I’m sure the Obama administration would dismiss this complaint in exactly the same way that Hillary Clinton did 20 years ago, when she was told that small businesses would be crippled by her own attempt at socialized medicine: “Look, I can’t save every undercapitalized entrepreneur in America.”

Update: At NRO, Quin Hillyer agrees with Speaker Boehner’s apparent strategy:

Democrats are pleading for help, in the face of the implosion of Obamacare. House Republicans confronted with these pleas should listen to those who say: “Don’t do something; just stand there.”

It was Obama and the Democratic Senate who caused the disaster now unfolding. Specifically, Democratic red- or swing-state senators such as Mary Landrieu (La.), Kay Hagan (N.C.), Mark Begich (Alaska), Mark Pryor (Ark.), and even Al Franken (Minn.) provided key votes to adopt the monstrosity without a single ballot to spare. Let them face the music; let them reap the consequences. And let them try to fix what’s utterly unfixable.

If they want to delay the individual mandate, fine: They can go first. If they want to fix the grandfathering rules so that people who want to keep their plans really can do so, fine: They can go first on that, too. Let them figure out the details. Let them try to make it work.
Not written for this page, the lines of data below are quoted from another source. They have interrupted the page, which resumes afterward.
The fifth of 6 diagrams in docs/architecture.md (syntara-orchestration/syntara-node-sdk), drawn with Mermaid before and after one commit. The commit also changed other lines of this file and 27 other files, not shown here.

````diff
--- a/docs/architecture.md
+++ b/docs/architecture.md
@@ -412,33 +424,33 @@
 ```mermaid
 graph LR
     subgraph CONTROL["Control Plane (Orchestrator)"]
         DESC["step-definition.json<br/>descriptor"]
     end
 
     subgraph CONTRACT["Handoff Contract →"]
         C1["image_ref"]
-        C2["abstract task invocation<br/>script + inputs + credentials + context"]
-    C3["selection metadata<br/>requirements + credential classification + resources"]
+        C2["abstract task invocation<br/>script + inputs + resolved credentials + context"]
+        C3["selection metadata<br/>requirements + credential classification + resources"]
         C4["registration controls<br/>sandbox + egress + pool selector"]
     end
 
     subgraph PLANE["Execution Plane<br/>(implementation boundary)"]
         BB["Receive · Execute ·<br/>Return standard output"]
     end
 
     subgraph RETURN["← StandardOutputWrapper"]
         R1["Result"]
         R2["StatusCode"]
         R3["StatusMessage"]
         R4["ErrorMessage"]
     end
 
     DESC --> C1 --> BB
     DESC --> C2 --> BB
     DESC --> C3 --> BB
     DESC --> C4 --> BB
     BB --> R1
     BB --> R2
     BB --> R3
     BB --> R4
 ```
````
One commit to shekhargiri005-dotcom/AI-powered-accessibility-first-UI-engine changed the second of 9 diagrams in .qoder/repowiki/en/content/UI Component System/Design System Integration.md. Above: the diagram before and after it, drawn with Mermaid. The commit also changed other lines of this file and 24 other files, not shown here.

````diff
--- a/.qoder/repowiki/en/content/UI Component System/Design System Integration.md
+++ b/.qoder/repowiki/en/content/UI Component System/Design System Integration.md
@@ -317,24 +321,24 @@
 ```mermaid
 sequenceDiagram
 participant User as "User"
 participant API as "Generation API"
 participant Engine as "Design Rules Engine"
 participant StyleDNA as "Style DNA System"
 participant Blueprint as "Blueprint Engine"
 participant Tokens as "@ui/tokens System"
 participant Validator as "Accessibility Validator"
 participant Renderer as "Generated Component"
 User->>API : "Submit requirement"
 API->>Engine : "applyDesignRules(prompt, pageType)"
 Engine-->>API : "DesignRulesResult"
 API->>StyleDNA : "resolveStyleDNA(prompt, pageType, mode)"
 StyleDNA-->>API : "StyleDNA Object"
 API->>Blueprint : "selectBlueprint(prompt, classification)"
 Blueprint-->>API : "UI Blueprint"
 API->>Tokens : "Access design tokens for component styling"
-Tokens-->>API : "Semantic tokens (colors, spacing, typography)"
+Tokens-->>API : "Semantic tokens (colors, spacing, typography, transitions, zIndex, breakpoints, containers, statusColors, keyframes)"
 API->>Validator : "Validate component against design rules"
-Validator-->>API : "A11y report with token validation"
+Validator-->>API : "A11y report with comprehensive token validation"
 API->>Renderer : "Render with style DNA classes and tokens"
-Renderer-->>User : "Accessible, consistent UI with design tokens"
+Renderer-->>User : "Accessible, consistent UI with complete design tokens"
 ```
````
The House can always vote to add its assent once the Senate has acted — all while noting, accurately, that even the delay or the grandfathering fix won’t make the whole of Obamacare successful or popular.

But with each fruitless effort to correct the uncorrectable, the vulnerable Senate Democrats effectively will be acknowledging that they were wrong to begin with.

Read the whole thing.™